In the entries below, find the lines with the word "null" and copy them.

DATA FOR PROCESSING:
+-------+
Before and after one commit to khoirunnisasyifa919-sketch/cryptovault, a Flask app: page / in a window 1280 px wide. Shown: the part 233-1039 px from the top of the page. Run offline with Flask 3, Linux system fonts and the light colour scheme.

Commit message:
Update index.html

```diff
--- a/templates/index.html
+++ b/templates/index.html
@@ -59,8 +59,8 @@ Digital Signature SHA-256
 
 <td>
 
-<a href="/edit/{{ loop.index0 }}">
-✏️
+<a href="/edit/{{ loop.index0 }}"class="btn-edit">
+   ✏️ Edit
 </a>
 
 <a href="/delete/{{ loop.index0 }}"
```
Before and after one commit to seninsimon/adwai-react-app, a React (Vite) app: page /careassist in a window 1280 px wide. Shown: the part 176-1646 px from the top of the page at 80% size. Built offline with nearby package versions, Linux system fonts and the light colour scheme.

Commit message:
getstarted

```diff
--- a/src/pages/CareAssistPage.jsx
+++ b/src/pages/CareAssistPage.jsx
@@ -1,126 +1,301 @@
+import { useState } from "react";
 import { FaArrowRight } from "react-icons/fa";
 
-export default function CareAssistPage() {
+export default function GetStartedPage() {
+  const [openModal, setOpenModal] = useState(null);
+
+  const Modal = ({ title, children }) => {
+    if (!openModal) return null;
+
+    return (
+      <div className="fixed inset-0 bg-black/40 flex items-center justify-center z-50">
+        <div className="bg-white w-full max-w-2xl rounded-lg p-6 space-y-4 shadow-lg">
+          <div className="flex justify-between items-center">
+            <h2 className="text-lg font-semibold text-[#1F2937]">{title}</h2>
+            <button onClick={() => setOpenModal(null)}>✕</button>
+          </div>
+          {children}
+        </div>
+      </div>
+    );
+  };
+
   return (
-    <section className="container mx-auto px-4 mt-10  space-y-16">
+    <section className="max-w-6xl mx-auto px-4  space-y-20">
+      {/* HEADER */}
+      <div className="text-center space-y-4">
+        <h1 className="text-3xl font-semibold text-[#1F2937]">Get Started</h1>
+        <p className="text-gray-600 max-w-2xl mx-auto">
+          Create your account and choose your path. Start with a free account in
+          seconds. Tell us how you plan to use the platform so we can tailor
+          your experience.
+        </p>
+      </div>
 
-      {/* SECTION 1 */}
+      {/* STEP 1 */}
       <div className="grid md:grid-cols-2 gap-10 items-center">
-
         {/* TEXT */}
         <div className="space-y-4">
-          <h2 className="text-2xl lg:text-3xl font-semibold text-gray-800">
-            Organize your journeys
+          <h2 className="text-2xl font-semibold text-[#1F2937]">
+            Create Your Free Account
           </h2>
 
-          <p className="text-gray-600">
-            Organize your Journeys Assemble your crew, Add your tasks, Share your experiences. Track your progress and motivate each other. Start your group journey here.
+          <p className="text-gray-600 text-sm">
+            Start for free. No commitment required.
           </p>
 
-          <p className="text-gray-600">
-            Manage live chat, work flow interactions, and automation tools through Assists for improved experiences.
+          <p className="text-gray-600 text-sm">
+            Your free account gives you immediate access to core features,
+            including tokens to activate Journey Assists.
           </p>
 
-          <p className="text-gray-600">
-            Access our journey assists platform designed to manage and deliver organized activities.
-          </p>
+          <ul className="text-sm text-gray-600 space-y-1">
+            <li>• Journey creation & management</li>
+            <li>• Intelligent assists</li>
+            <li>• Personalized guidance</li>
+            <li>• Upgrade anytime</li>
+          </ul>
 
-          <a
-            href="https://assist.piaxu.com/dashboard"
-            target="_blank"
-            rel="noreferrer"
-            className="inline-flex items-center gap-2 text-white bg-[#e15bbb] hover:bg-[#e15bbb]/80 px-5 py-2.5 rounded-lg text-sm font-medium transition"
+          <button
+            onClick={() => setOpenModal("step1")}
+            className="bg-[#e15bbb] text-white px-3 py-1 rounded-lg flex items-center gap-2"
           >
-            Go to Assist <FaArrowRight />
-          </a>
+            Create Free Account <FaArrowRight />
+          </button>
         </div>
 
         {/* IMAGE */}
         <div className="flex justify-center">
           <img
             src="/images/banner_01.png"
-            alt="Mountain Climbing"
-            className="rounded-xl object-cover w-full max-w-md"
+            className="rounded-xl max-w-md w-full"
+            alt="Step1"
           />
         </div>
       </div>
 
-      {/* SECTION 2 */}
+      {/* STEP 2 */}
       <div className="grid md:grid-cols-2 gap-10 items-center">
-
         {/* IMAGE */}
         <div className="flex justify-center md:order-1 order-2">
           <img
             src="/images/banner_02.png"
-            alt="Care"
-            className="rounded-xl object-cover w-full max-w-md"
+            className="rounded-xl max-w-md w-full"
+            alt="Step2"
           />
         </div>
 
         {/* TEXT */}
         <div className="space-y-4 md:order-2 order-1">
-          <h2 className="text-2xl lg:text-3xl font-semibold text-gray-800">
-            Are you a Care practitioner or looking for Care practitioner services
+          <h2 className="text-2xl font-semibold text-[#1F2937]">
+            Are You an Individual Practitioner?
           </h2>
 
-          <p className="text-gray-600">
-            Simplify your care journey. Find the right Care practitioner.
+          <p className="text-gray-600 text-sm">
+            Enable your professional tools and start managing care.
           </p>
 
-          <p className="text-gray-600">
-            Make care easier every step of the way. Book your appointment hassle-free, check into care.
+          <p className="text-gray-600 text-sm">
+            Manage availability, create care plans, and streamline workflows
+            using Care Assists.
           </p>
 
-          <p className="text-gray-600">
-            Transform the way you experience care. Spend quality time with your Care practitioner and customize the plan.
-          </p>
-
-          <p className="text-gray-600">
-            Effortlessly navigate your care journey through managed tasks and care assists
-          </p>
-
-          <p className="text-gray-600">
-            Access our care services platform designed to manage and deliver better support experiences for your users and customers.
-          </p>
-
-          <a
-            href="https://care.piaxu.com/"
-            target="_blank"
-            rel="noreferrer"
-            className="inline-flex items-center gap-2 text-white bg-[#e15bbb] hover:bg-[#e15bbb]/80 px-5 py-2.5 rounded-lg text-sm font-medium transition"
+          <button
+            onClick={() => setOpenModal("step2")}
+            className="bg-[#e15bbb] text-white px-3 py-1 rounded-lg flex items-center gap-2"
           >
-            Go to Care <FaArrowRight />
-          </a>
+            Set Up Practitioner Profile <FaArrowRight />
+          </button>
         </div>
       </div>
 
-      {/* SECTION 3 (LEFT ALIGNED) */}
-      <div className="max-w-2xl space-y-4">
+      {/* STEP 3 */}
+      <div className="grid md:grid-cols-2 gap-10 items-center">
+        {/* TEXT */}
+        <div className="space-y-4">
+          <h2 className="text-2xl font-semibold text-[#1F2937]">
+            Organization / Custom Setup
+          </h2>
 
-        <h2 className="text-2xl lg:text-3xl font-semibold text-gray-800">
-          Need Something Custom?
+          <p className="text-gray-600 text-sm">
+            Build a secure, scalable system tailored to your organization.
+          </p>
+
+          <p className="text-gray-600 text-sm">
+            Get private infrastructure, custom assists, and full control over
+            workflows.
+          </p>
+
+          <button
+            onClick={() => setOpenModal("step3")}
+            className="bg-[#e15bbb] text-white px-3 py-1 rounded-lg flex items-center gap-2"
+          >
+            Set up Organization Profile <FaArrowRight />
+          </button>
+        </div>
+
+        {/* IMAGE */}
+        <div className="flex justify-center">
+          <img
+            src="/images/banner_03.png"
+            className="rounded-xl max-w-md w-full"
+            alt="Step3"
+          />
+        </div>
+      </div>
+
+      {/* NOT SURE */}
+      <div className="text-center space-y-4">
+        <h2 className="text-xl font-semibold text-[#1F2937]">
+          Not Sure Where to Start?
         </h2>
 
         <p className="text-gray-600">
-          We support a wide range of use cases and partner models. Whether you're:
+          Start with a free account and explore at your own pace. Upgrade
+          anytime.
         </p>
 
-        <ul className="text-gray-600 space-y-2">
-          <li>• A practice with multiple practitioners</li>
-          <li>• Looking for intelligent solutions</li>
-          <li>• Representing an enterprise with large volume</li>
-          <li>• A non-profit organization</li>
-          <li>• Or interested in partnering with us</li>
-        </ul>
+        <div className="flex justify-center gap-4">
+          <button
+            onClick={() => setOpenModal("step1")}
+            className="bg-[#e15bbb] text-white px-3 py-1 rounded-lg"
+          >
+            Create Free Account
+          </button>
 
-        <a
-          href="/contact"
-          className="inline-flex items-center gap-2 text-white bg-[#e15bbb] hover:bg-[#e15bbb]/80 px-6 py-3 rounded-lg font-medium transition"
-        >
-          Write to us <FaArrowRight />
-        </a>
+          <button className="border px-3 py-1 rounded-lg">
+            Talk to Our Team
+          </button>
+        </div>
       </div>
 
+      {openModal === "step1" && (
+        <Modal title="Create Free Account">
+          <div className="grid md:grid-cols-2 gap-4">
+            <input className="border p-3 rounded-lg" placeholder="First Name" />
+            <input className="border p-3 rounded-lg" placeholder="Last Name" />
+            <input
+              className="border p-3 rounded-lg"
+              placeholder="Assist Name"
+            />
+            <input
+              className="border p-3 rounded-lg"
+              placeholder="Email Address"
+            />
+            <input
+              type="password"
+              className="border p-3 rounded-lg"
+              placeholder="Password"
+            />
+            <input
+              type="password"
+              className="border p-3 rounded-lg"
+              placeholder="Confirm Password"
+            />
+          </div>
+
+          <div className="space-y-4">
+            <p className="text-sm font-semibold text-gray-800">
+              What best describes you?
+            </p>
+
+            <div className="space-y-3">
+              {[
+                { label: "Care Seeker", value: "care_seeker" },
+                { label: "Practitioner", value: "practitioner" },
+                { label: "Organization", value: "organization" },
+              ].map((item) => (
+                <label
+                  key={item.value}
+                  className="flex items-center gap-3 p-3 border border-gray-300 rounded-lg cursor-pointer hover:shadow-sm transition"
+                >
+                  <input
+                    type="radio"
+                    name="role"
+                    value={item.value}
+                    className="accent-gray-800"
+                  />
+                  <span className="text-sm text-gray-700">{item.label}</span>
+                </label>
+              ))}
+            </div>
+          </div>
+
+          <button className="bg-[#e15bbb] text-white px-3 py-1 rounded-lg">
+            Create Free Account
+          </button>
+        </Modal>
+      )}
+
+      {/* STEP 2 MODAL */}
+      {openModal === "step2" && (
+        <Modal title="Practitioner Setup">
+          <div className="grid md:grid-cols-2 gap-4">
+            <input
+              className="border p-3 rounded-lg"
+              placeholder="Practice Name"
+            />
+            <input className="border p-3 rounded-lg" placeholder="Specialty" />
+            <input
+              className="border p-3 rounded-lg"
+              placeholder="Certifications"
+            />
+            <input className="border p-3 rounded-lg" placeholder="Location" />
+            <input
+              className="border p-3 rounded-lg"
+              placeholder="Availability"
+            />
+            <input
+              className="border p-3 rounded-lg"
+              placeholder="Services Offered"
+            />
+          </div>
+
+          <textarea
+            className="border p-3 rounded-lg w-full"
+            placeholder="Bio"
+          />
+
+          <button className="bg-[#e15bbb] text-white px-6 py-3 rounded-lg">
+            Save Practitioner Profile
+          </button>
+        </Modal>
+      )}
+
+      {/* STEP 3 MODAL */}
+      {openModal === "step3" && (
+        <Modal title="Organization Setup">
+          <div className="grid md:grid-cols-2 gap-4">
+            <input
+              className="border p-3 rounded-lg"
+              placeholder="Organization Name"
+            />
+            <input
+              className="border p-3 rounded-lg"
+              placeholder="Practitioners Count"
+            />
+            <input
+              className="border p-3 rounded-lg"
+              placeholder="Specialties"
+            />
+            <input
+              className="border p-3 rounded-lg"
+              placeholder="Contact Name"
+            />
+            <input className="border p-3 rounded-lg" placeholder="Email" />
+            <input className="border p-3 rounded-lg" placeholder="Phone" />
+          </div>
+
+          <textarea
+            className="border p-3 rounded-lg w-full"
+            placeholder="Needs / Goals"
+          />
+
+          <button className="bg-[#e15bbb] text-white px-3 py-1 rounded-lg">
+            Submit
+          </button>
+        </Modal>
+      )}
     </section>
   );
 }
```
+-------+
WRITTEN SOLUTION:
+  const [openModal, setOpenModal] = useState(null);
+    if (!openModal) return null;
+            <button onClick={() => setOpenModal(null)}>✕</button>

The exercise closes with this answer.